Beachcombers and birdwatchers can now enjoy longer west-side beach walks on nature-rich Sunset Beach thanks to a private donation to the Whidbey Camano Land Trust. Over 16-acres of undeveloped tidelands will link two existing publicly-owned tideland tracts and create a continuous 2.2 mile public access resource.

Long time Oak Harbor resident, Beatrice Morgan, donated 19 undeveloped tideland lots that extend more than a quarter mile along the Strait of Juan de Fuca near West Beach and Fort Nugent roads.

In the early 1970’s, her now deceased husband, Hubert, designed and developed the nearby Sea View subdivision along West Beach Road. As part of his design, Morgan separated the 16.5-acres of tidelands from the residential lots on the west side of West Beach Road. After his death in 2003, Beatrice Morgan held onto the strip of beach access, and with the help of her son, Robert, decided to donate it to the Land Trust.

“We bought that land around 1954 and Hubert developed some of it but he left the beach and bluff untouched,” Beatrice Morgan said. “We used to take our two young grandsons to enjoy that land years ago, but we haven’t visited it in years. I’m glad that the public will be able to use it.”

The important stretch of land has beach and steep feeder bluffs that are home to a variety of sea and shorebirds. The land is situated about a half mile northwest of the Land Trust’s Del Fairfax Forest Preserve. It can be accessed about one mile north along West Beach Road. Public ownership will ensure future generations of beach walkers and naturalists will not be blocked from the area by owners who may not want the public on their private tidelands.

Securing public access to tidelands is a high priority for us because it provides more opportunities for the public to experience the range of habitats found on the County’s islands.

“This generous donation assures that current and future generations will always have access to this remarkable beach,” said Dyanne Sheldon, Land Trust board member. “The shoreline’s steep bluffs are a distinct and fragile habitat, and we want to remind beach walkers to ‘tread lightly’ on their visits to help keep this delicate habitat intact and functioning as a place for all to enjoy.”

About a third of Island County’s 214-acres of marine shoreline is publicly owned and accessible by the public.

Libbey Beach Tidelands

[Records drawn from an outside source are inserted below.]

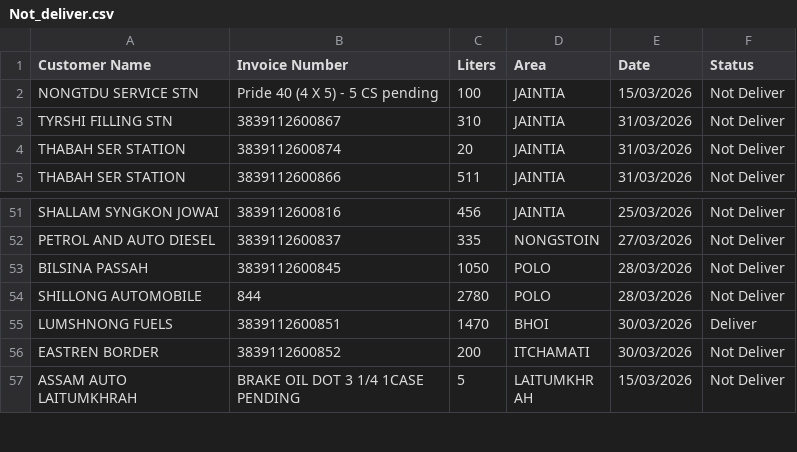
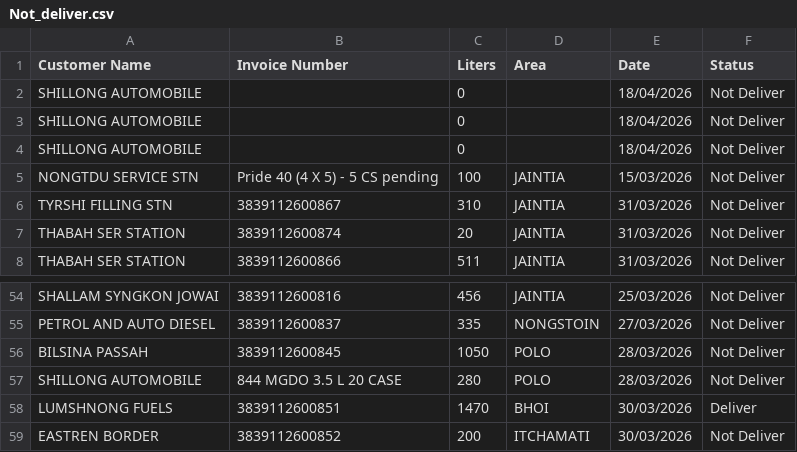
Before and after one commit to servodata98/outstandingsheetxczdv-bnmhgdaegthm-datkhfscbnlpmnb, a CSV file: outstandingsheetxczdv-bnmhgdaegthm-datkhfscbnlpmnb/Not_deliver.csv, drawn as a sheet; only a part is shown, gaps mark what is left out; the shorter side is filled out with more unchanged rows.

Commit message:
Update Not_deliver.csv

```diff
--- a/outstandingsheetxczdv-bnmhgdaegthm-datkhfscbnlpmnb/Not_deliver.csv
+++ b/outstandingsheetxczdv-bnmhgdaegthm-datkhfscbnlpmnb/Not_deliver.csv
@@ -1,2 +1,5 @@
 Customer Name,Invoice Number,Liters,Area,Date,Status
+SHILLONG AUTOMOBILE,,0,,18/04/2026,Not Deliver
+SHILLONG AUTOMOBILE,,0,,18/04/2026,Not Deliver
+SHILLONG AUTOMOBILE,,0,,18/04/2026,Not Deliver
 NONGTDU SERVICE STN,Pride 40 (4 X 5) - 5 CS pending,100,JAINTIA,15/03/2026,Not Deliver
@@ -53,3 +56,3 @@ PETROL AND AUTO DIESEL,3839112600837,335,NONGSTOIN,27/03/2026,Not Deliver
 BILSINA PASSAH,3839112600845,1050,POLO,28/03/2026,Not Deliver
-SHILLONG AUTOMOBILE,844,2780,POLO,28/03/2026,Not Deliver
+SHILLONG AUTOMOBILE,844  MGDO 3.5 L 20 CASE,280,POLO,28/03/2026,Not Deliver
 LUMSHNONG FUELS,3839112600851,1470,BHOI,30/03/2026,Deliver
```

Libbey Beach Park is a great place to picnic, walk, explore the diverse nearshore environment and observe a wide variety of shorebirds. And now, with the Land Trust’s purchase of 1,200 feet of private tidelands donated to Island County as an addition to the Libbey Beach County Park, community members will have even more to enjoy.

Nearshore birds seen along the beach include Harlequin Ducks that feed just offshore, Black Oystercatchers feeding on the rocks at low tides, and Double-crested Cormorants, Common and Red-Throated Loons, Horned and Western Grebes, Surf Scoters, gulls and more.

Island County is encircled by 221 miles of shoreline – nearly 9% of all shoreline in Puget Sound. Less than 50% of its tidelands are publicly owned. There are 44 publicly-owned properties in the County that provide saltwater access to the beach. However, acquiring additional public beach access and tidelands remains a high priority. Tidelands are the strip of land between ordinary low water and ordinary high water. They are part of a very diverse and vital nearshore habitat that provide a rich and abundant source of food and shelter for large numbers of fish and wildlife species.